A few weeks back, I blogged about the crowd-funding project my wonderful friend, Jo Carroll, had set up to raise money to build a house in Nepal following the terrible earthquake there. In her own blog and also as part of the project, she wrote that she was preparing an e-book about her recent visit to Nepal, the profits from which would go to add to the house building fund.
The book is now out on Amazon and you can find it here, but what I wanted to say on this blog is that I've read the ebook and just loved it. My review is below and as you can see, I would have been happy if it had been much longer. Jo's writing is marvellous: her descriptions are evocative, her empathy with the people is heartwarming and her understanding of their plight shows deep insight into their needs and also their dignity.
This is a lovely, lovely read, and even if it were not to help the people of Nepal, it would be worth buying and savouring. Thank you, Jo!
"The only thing wrong with this travel memoir of Jo Carroll's is that it was over too quickly. It is a marvellous account of her recent trip to Nepal following the earthquake which has devastated the region and destroyed the lives of so many. However, her trip was not that of a disaster tourist. There is little description of the heaviest damage and the physical suffering as Jo Carroll's aim was to see what was needed to bring tourists back to the country and to find out what was still there for visitors to see and enjoy. There was and is plenty and she shows by her accounts of the wonderful places she visited, both in the mountains and valleys, how welcome and comfortable people will still be made. After all, the mountains and stunning scenery are still there as is the fascinating culture of the people, who are warm, hospitable and very courteous.

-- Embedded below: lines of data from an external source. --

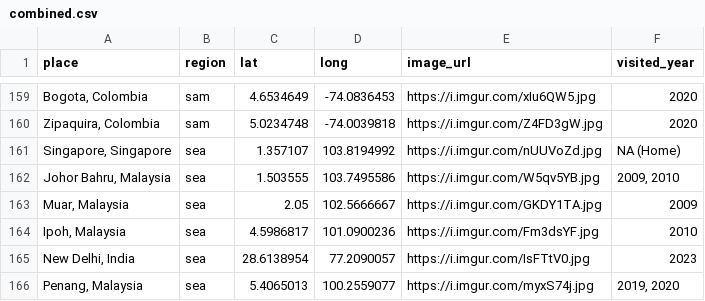
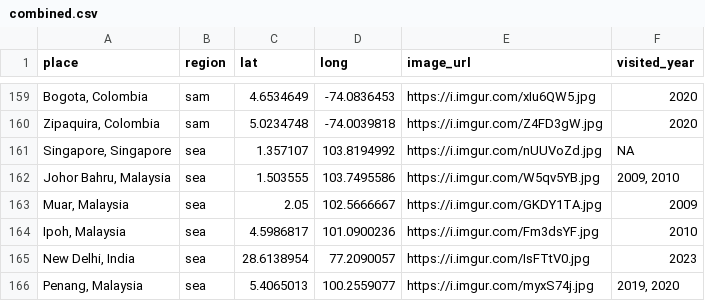
Before and after one commit to liamtk/liamtk.github.io, a CSV file: pages/pages-assets/places/combined.csv, drawn as a sheet; only a part is shown, gaps mark what is left out; the diff covers the shown part only; the diff names each change by its address in the sheet, - before the commit and + after, or states it on an @@ line.

Commit message:
update places travelled

```diff
--- a/pages/pages-assets/places/combined.csv
+++ b/pages/pages-assets/places/combined.csv
-F161 (visited_year): NA (Home)
+F161 (visited_year): NA
```
Also changed, not shown: 10 added rows and 6 edited cells elsewhere in this file, 2 other files.
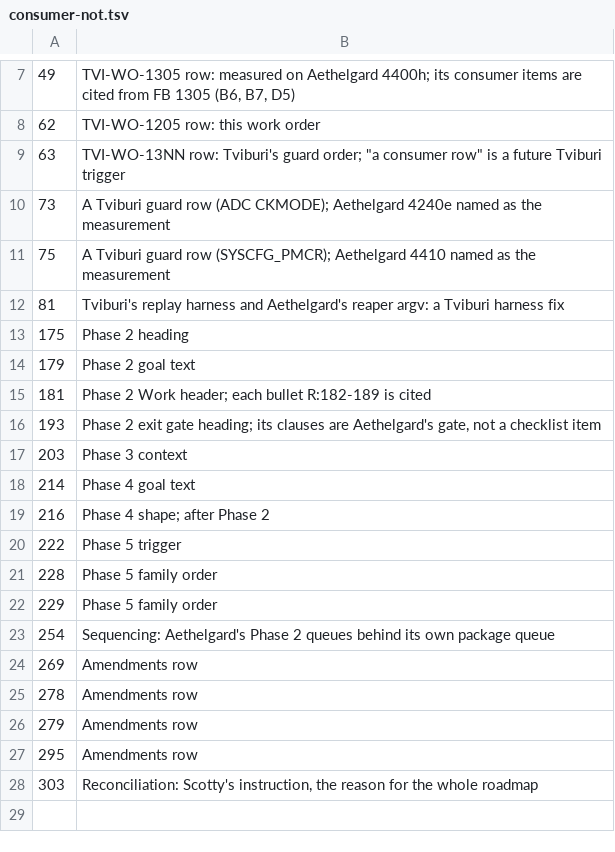
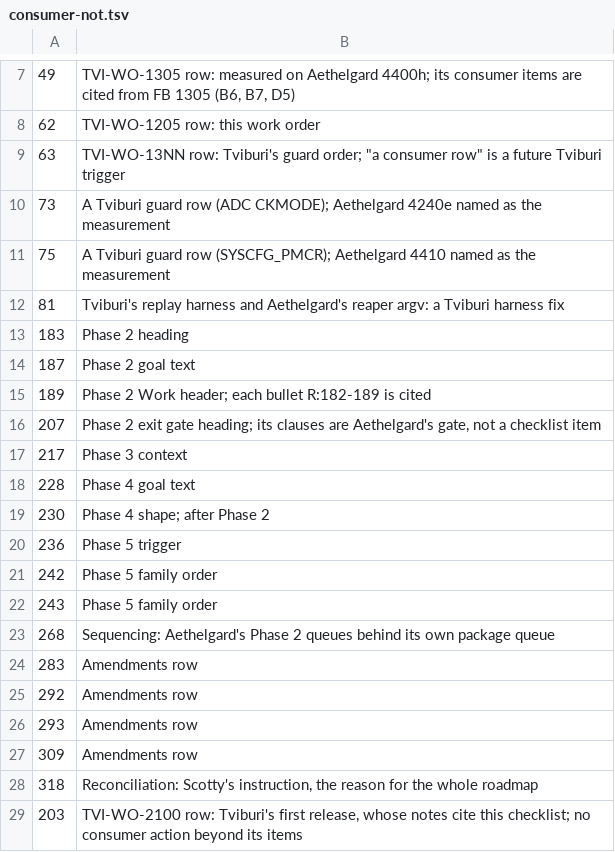
Before and after one commit to ClearForge-LLC/tviburi, a TSV file: spike/1205/data/consumer-not.tsv, drawn as a sheet; only a part is shown, gaps mark what is left out.

```diff
--- a/spike/1205/data/consumer-not.tsv
+++ b/spike/1205/data/consumer-not.tsv
@@ -12,17 +12,18 @@
 81	Tviburi's replay harness and Aethelgard's reaper argv: a Tviburi harness fix
-175	Phase 2 heading
-179	Phase 2 goal text
-181	Phase 2 Work header; each bullet R:182-189 is cited
-193	Phase 2 exit gate heading; its clauses are Aethelgard's gate, not a checklist item
-203	Phase 3 context
-214	Phase 4 goal text
-216	Phase 4 shape; after Phase 2
-222	Phase 5 trigger
-228	Phase 5 family order
-229	Phase 5 family order
-254	Sequencing: Aethelgard's Phase 2 queues behind its own package queue
-269	Amendments row
-278	Amendments row
-279	Amendments row
-295	Amendments row
-303	Reconciliation: Scotty's instruction, the reason for the whole roadmap
+183	Phase 2 heading
+187	Phase 2 goal text
+189	Phase 2 Work header; each bullet R:182-189 is cited
+207	Phase 2 exit gate heading; its clauses are Aethelgard's gate, not a checklist item
+217	Phase 3 context
+228	Phase 4 goal text
+230	Phase 4 shape; after Phase 2
+236	Phase 5 trigger
+242	Phase 5 family order
+243	Phase 5 family order
+268	Sequencing: Aethelgard's Phase 2 queues behind its own package queue
+283	Amendments row
+292	Amendments row
+293	Amendments row
+309	Amendments row
+318	Reconciliation: Scotty's instruction, the reason for the whole roadmap
+203	TVI-WO-2100 row: Tviburi's first release, whose notes cite this checklist; no consumer action beyond its items
```
Also changed, not shown: 1 other file.
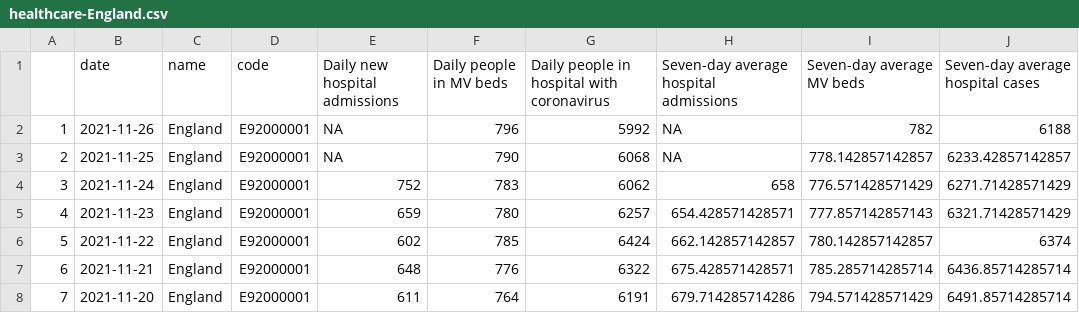
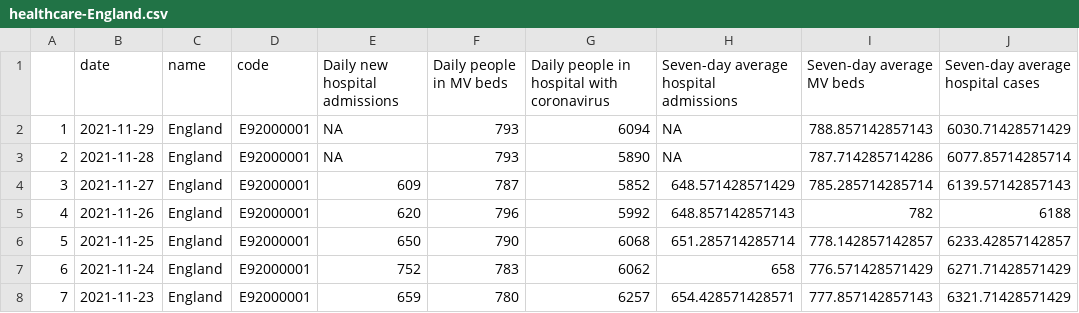
Before and after one commit to vfillis/automated-covid, a CSV file: data/healthcare-England.csv, drawn as a sheet; only a part is shown; the shorter side is filled out with more unchanged rows; addresses are those after the commit; the diff names each change by its address in the sheet, - before the commit and + after, or states it on an @@ line.

```diff
--- a/data/healthcare-England.csv
+++ b/data/healthcare-England.csv
+row 2: 1 | 2021-11-29 | England | E92000001 | NA | 793 | 6094 | NA | 788.857142857143 | 6030.71428571429
+row 3: 2 | 2021-11-28 | England | E92000001 | NA | 793 | 5890 | NA | 787.714285714286 | 6077.85714285714
+row 4: 3 | 2021-11-27 | England | E92000001 | 609 | 787 | 5852 | 648.571428571429 | 785.285714285714 | 6139.57142857143
@@ column A renumbered from row 5 down @@
-E5 (Daily new hospital admissions): NA
+E5 (Daily new hospital admissions): 620
-H5: NA
+H5: 648.857142857143
-E6 (Daily new hospital admissions): NA
+E6 (Daily new hospital admissions): 650
-H6: NA
+H6: 651.285714285714
```
Also changed, not shown: data/case-rates-LAs.csv, data/cases-England.csv, 4 other files.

Nepal needs visitors to rebuild; its economy relies heavily on tourism and without it even more people will suffer. The proceeds of this book are going to rebuild a house in Nepal, but its value stretches way beyond that. It is a convincing plea for the tourists to return. I loved it and felt as if I was there with her experiencing the peace, the views, the monsoon rains and even the crocodile (yes, now that was an experience!) but of course I'd much rather go in person now! Maybe one day I will."